Unfair Tax Competition Hits Our Historic Town Centres
Byline: ALUN PUGH
HIGH Streets all over North Wales are under pressure. The dire state of the economy and the recent VAT hike don't help but the decline of the High Street across our region didn't start with David Cameron entering Downing Street.
Towns such as Bangor, Rhyl and Colwyn Bay are visibly feeling the strain.
The march of the supermarkets is threatening to do to the butcher and baker what electricity did to the candle stick maker.
Another lethal competitor is making its presence increasingly felt: electronic commerce.
Internet shopping has become a mainstream activity as we get used to typing our details into websites. There is much to be said for e-commerce.
Not many of the 670,000 residents of North Wales have ever had easy access to, for example, a really good bookshop with a huge variety of stock.
Amazon has built its business by delivering quickly to our doors an enormous range of titles at attractive prices. Over a hundred thousand consumers in North Wales now visit online suppliers to buy.
This region still has significant problems of access to fast broadband and 3G mobile technology, but there is enough infrastructure here to sustain a thriving e-commerce culture.
Internet shopping is certainly not going to go away. If our High Streets are going to survive, they must meet that challenge.
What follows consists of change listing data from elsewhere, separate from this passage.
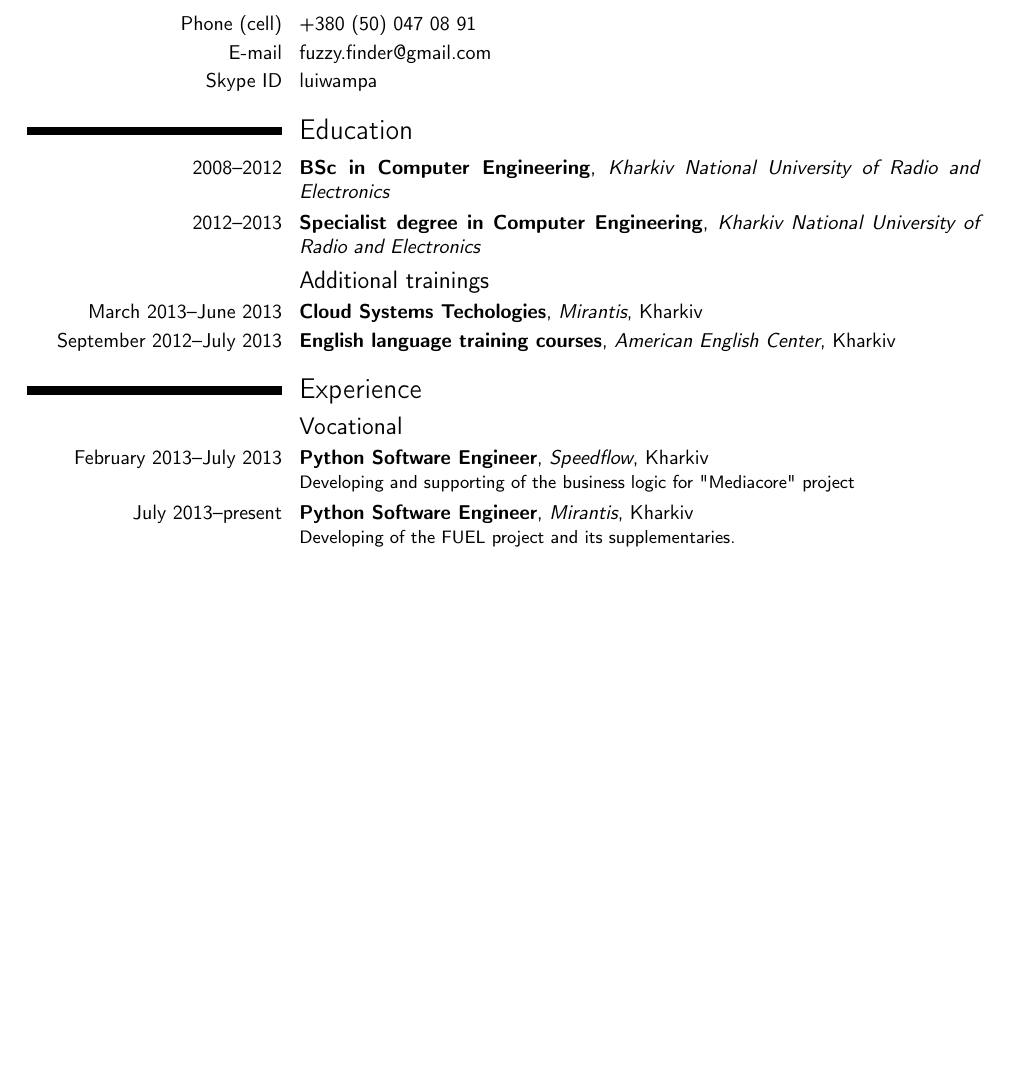
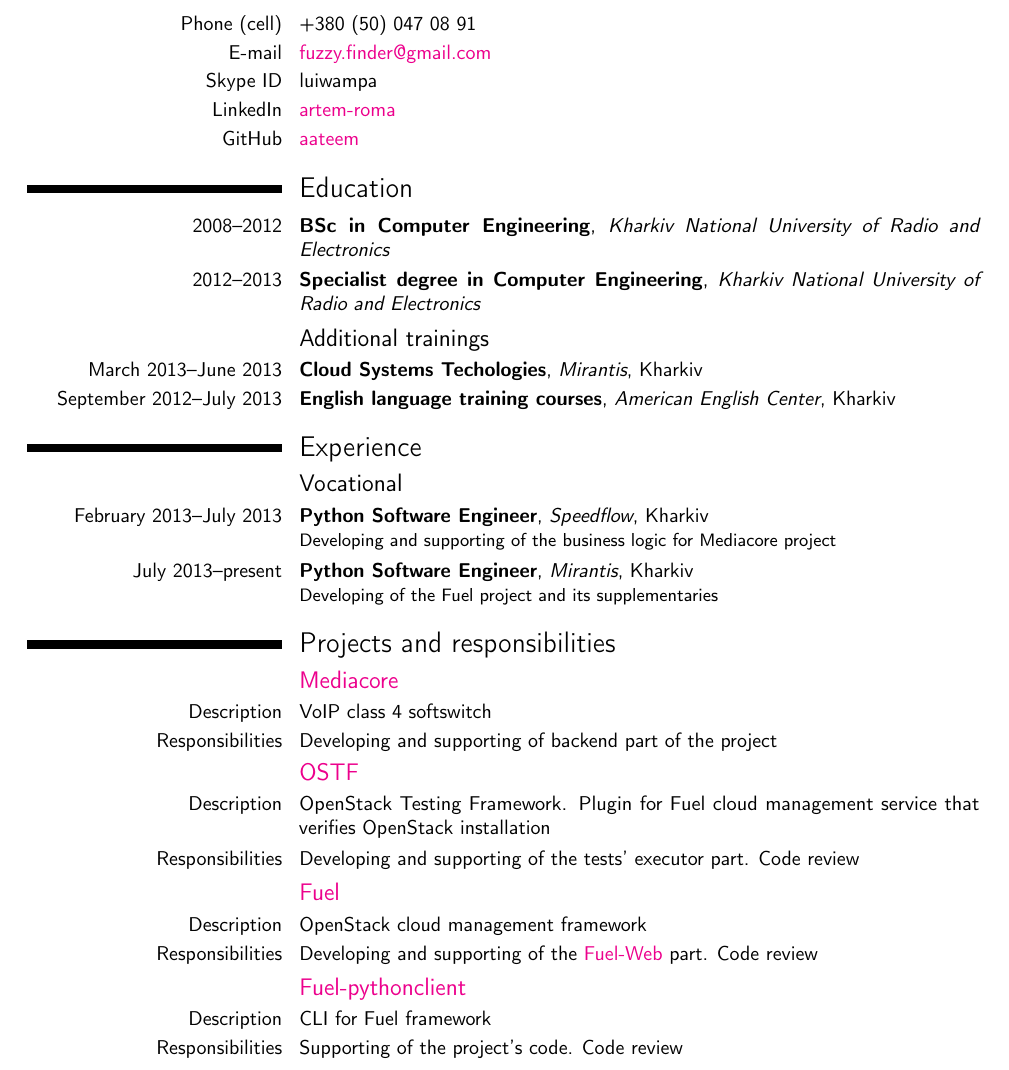
Before and after one commit to aateem/CV, a LaTeX CV (resume.tex): part of the page before the commit and part of page 1 of 2 after it, cut so that both start at the same text, the shorter picture padded with empty space. Compiled offline with pdfLaTeX.

Commit message:
Update resume
"Project and Responsibilites" section added. Photo added. Links to
different services (github, linkedin) added.

```diff
--- a/resume.tex
+++ b/resume.tex
@@ -29,9 +29,12 @@
 \setlength{\hintscolumnwidth}{4.5cm}           % if you want to change the width of the column with the dates
 %\setlength{\maketitlenamewidth}{10cm}        % for the 'classic' style, if you want to force the width allocated to your name and avoid line breaks. be careful though, the length is normally calculated to avoid any overlap with your personal info; use this at your own typographical risks...
 
+% reload hyperref package with needed options
+\usepackage[unicode,colorlinks]{hyperref}
+
 % personal data
-\firstname{Artem}
-\familyname{Roma}
+\name{Artem}{Roma}
+\photo[120pt][1pt]{photo}
 
 \begin{document}
 
@@ -46,8 +49,11 @@
 \section{Contacts}
 
 \cvitem{Phone (cell)}{+380 (50) 047 08 91}
-\cvitem{E-mail}{fuzzy.finder@gmail.com}
+\cvitem{E-mail}{\href{mailto:fuzzy.finder@gmail.com}{fuzzy.finder@gmail.com}}
 \cvitem{Skype ID}{luiwampa}
+\cvitem{LinkedIn}{\href{https://goo.gl/6h5BGx}{artem-roma}}
+\cvitem{GitHub}{\href{https://github.com/aateem}{aateem}}
+
 
 \section{Education}
 \cventry{2008--2012}{BSc in Computer Engineering}{Kharkiv National University of Radio and Electronics}{}{}{}
@@ -65,10 +71,36 @@
 
 \subsection{Vocational}
 \cventry{February 2013--July 2013}{Python Software Engineer}{Speedflow}{Kharkiv}{}
-        {Developing and supporting of the business logic for "Mediacore" project}
+        {Developing and supporting of the business logic for Mediacore project}
 
 \cventry{July 2013--present}{Python Software Engineer}{Mirantis}{Kharkiv}{}
-        {Developing of the FUEL project and its supplementaries.}
+        {Developing of the Fuel project and its supplementaries}
+
+\section{Projects and responsibilities}
+
+\subsection{\href{http://speedflow.com/en/mediacore/overview}{Mediacore}}
+\cvitem{Description}
+        {VoIP class 4 softswitch}
+\cvitem{Responsibilities}
+        {Developing and supporting of backend part of the project}
+
+\subsection{\href{https://github.com/stackforge/fuel-ostf}{OSTF}}
+\cvitem{Description}
+        {OpenStack Testing Framework. Plugin for Fuel cloud management service that verifies OpenStack installation}
+\cvitem{Responsibilities}
+        {Developing and supporting of the tests' executor part. Code review}
+
+\subsection{\href{https://www.mirantis.com/products/mirantis-openstack-software/openstack-deployment-fuel/}{Fuel}}
+\cvitem{Description}
+        {OpenStack cloud management framework}
+\cvitem{Responsibilities}
+        {Developing and supporting of the \href{https://github.com/stackforge/fuel-web}{Fuel-Web} part. Code review}
+
+\subsection{\href{https://github.com/stackforge/python-fuelclient}{Fuel-pythonclient}}
+\cvitem{Description}
+        {CLI for Fuel framework}
+\cvitem{Responsibilities}
+        {Supporting of the project's code. Code review}
 
 \section{Languages}
 \cvitemwithcomment{English}{Intermediate}{}
```
Also changed, not shown: photo.jpg (added), resume.pdf (added).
Mary "Queen of Shops" Portas retail courses have recently been on offer to local retailers looking to raise their game. …